BEGIN

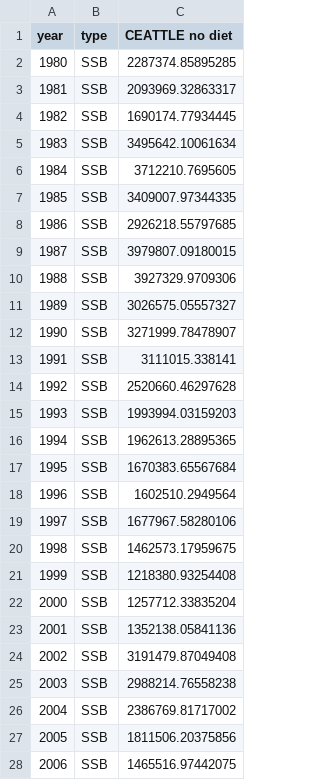
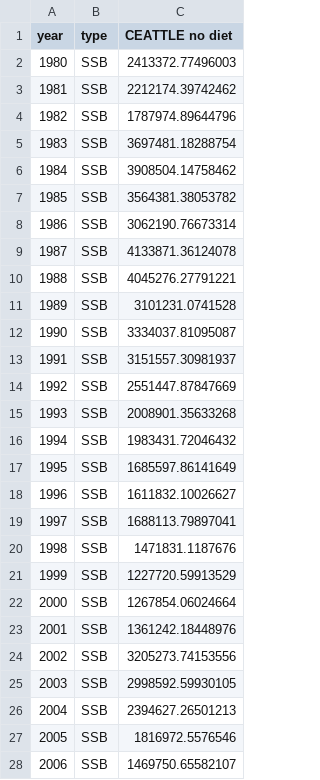
Before and after one commit to sowasser/hake-CEATTLE, a CSV file: data/ceattle_nodiet_biom.csv, drawn as a sheet; only a part is shown; the diff covers the shown part only.

```diff
--- a/data/ceattle_nodiet_biom.csv
+++ b/data/ceattle_nodiet_biom.csv
@@ -1,28 +1,28 @@
 "year","type","CEATTLE no diet"
-1980,"SSB",2287374.85895285
-1981,"SSB",2093969.32863317
-1982,"SSB",1690174.77934445
-1983,"SSB",3495642.10061634
-1984,"SSB",3712210.7695605
-1985,"SSB",3409007.97344335
-1986,"SSB",2926218.55797685
-1987,"SSB",3979807.09180015
-1988,"SSB",3927329.9709306
-1989,"SSB",3026575.05557327
-1990,"SSB",3271999.78478907
-1991,"SSB",3111015.338141
-1992,"SSB",2520660.46297628
-1993,"SSB",1993994.03159203
-1994,"SSB",1962613.28895365
-1995,"SSB",1670383.65567684
-1996,"SSB",1602510.2949564
-1997,"SSB",1677967.58280106
-1998,"SSB",1462573.17959675
-1999,"SSB",1218380.93254408
-2000,"SSB",1257712.33835204
-2001,"SSB",1352138.05841136
-2002,"SSB",3191479.87049408
-2003,"SSB",2988214.76558238
-2004,"SSB",2386769.81717002
-2005,"SSB",1811506.20375856
-2006,"SSB",1465516.97442075
+1980,"SSB",2413372.77496003
+1981,"SSB",2212174.39742462
+1982,"SSB",1787974.89644796
+1983,"SSB",3697481.18288754
+1984,"SSB",3908504.14758462
+1985,"SSB",3564381.38053782
+1986,"SSB",3062190.76673314
+1987,"SSB",4133871.36124078
+1988,"SSB",4045276.27791221
+1989,"SSB",3101231.0741528
+1990,"SSB",3334037.81095087
+1991,"SSB",3151557.30981937
+1992,"SSB",2551447.87847669
+1993,"SSB",2008901.35633268
+1994,"SSB",1983431.72046432
+1995,"SSB",1685597.86141649
+1996,"SSB",1611832.10026627
+1997,"SSB",1688113.79897041
+1998,"SSB",1471831.1187676
+1999,"SSB",1227720.59913529
+2000,"SSB",1267854.06024664
+2001,"SSB",1361242.18448976
+2002,"SSB",3205273.74153556
+2003,"SSB",2998592.59930105
+2004,"SSB",2394627.26501213
+2005,"SSB",1816972.5576546
+2006,"SSB",1469750.65582107
```
Also changed, not shown: 59 edited cells elsewhere in this file, data/ceattle_nodiet_R.csv, data/ceattle_nodiet_survey.csv, 7 other files.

END

- **WHAT YOU ARE ASKED TO DO**
Work out how many lines above contain the word "shown". Give only the number.

- **RESULT FOR THIS TASK**
2